How do you build characters that are human, avoiding caricature or stereotype?
Writers put themselves at risk if they’re drawing from cliché, i.e. an idea of how certain people should act or be. (Say a geek with glasses, because it shows they’re clever, for instance.)
Thriller author Christopher Rice has shared the female stock characters of police procedurals he’s desperate to avoid, like the nagging wife, the ‘ice-queen bureaucrat’ or the ‘babe-assassin’ (‘on the surface she seems like an attempt at gender equality … [but] if we never get a real explanation for who she is, how she got that way, she just ends up being a cardboard character’).
Fantasy writer Samantha Shannon (who created a criminal heroine with depth, in Paige Mahoney of The Bone Season) has also argued the case for complexity:
Complicated women are still treated like they’re a curiosity. … We don’t keep marvelling at “strong male characters”.
Female writers, too, unwittingly do something similar when creating male characters if they render them romantic caricatures rather than real people.
How can you avoid these things, writing your characters with sensitivity and feeling?
Firstly, by drawing out of your own well of human emotions and experiences.
Russian director Constantin Stanislavski developed training methods still used by actors today. In his book Building a Character, he offers guidance to actors (applicable to writers) who seek to ‘build’ characters out of stereotypical ideas or images, rather than from their own bank of emotional experiences.

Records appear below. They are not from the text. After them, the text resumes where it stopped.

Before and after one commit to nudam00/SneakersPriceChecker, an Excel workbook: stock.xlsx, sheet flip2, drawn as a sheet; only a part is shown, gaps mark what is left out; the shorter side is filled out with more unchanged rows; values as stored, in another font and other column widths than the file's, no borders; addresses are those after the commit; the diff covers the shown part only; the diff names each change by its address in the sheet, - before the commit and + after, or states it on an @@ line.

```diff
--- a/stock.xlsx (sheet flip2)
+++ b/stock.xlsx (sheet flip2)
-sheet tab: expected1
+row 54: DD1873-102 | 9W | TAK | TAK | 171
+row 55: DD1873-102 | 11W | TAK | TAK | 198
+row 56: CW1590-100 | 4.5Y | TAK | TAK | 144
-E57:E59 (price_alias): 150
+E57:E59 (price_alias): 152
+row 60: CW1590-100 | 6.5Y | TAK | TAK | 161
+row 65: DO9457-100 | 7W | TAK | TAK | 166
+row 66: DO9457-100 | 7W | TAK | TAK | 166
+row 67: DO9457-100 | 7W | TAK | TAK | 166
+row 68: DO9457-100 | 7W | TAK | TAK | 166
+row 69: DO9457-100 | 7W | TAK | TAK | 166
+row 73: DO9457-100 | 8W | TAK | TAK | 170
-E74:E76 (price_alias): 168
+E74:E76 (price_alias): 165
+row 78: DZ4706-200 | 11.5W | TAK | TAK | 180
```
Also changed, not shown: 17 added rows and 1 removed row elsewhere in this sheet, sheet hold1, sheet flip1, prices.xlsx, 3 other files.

Stanislavski shares examples of cliché in Building a Character:
A professional soldier … holds himself stiffly, marches around … speaks in a loud, barking tone out of habit. … A peasant spits … wipes his mouth of the tail of his sheepskin coat. An aristocrat always carries a top hat … his speech is affected. … These are … clichés. They are taken from life. … But they do not contain the essence of [a] character.

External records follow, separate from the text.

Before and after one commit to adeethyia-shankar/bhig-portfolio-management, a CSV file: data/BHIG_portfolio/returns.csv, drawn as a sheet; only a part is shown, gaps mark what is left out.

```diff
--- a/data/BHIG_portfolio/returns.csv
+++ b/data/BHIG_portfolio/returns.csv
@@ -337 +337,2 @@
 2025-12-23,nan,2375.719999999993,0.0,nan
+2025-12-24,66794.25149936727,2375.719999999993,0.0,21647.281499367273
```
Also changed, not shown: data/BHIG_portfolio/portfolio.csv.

Writer Scarlett Thomas, examining Stanislavski’s writing, builds on his musings in Monkeys with Typewriters:
We could equally say that the chav wears a hoody and trainers and carries a can of lager … the geek has pale skin and acne and glasses. … Stanislavski’s work represents a profound rejection of cliché, stereotype and commonplace assumptions. … Stanislavski also teaches us to look for the motivation behind the action. … Begin with the character’s desire and build up from there, otherwise characterisation will be patronising.

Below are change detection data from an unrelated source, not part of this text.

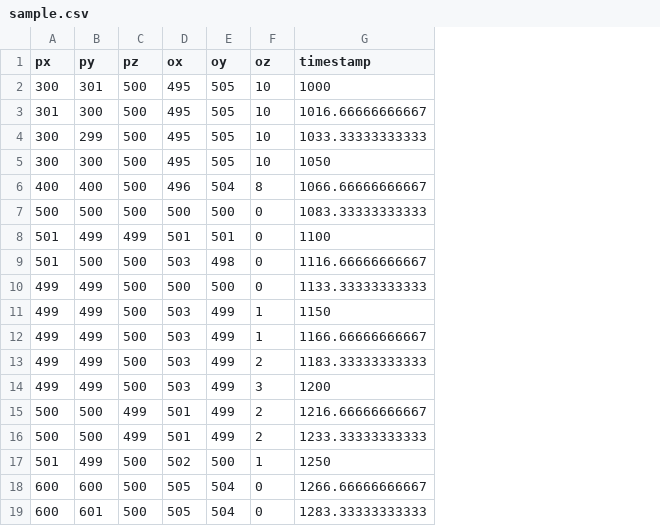
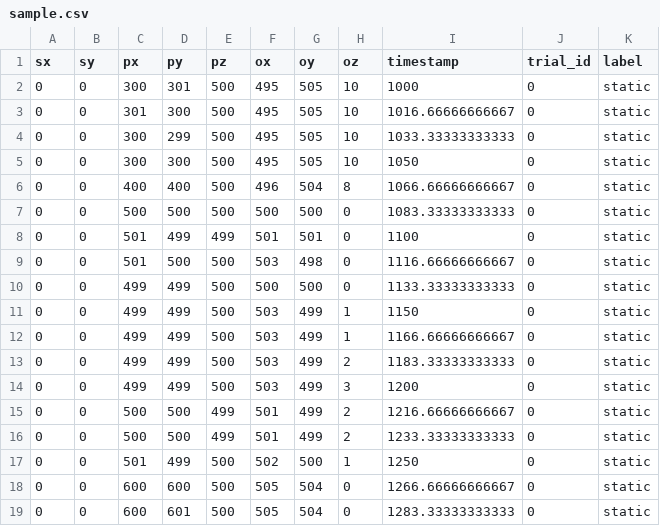
Before and after one commit to humdek-unibe-ch/gapy-gaze_analysis_python, a CSV file: example/sample.csv, drawn as a sheet; the diff names each change by its address in the sheet, - before the commit and + after, or states it on an @@ line.

```diff
--- a/example/sample.csv
+++ b/example/sample.csv
+column A (sx), rows 2-19: all 0
+column B (sy), rows 2-19: all 0
+column J (trial_id), rows 2-19: all 0
+column K (label), rows 2-19: all static
```
Also changed, not shown: 3 other files.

Following this, Scarlett Thomas encourages writers to uncover what Stanislavski calls a ‘super-objective’ in characters:
Examples of super-objectives are ‘I wish to be comfortable’, ‘I wish to be perfect’, ‘I wish to be in control’, ‘I wish to be loved’, ‘I wish to be a success’. … With one wish, what would your character want?
During her novel The End of Mr Y, for instance, Scarlett Thomas has protagonist Ariel Manto admit her ‘wish’ to another character. She wants to know everything.
This filters down into Ariel’s less significant actions, too (rendering everything significant, after all). ‘I wish to know everything’ as a super-objective accounts for Ariel buying a rare, cursed book with all the money she has left to live on (not caring that she now won’t be able to eat).
Your own character needn’t be conscious of a ‘super-objective’, an overarching character motivation – and it’s better if they’re not, perhaps. We as human beings typically aren’t aware, either. We may be aware of various major goals and needs, compelling us to act. As a writer, though, you’ll need to be conscious yourself.
Why does your character want something?
Maybe they want money, but is this because they want to be wildly successful, to show off? Or is this because they’re poor and just want to be comfortable?
Your character’s specific longings and actions should feed back into one vague but dominant, all-encompassing wish.
Know the nature of that wish, and why it’s there. It’s your character’s emotional heart and heartbeat.
Consider your character’s background, too, their day-to-day life now and in times past. How does this feed into desire, into their nature?
In Harry Potter and the Philosopher’s Stone, for instance, the Mirror of Erised illustrates Stanislavski’s principles when Albus Dumbledore points out to Harry that harried, teased Ron Weasley sees himself distinguished, without his brothers and family, the best of them all. Isolated Harry, who’s lived in a cupboard for ten years, sees himself in the mirror with a loving, but lost, family.
Such longings aren’t viewed in the mirror by accident.
Start with your character’s desire and let this help you map out their inner nature. You’ll then be on the path to creating characters with depth, who are fully human.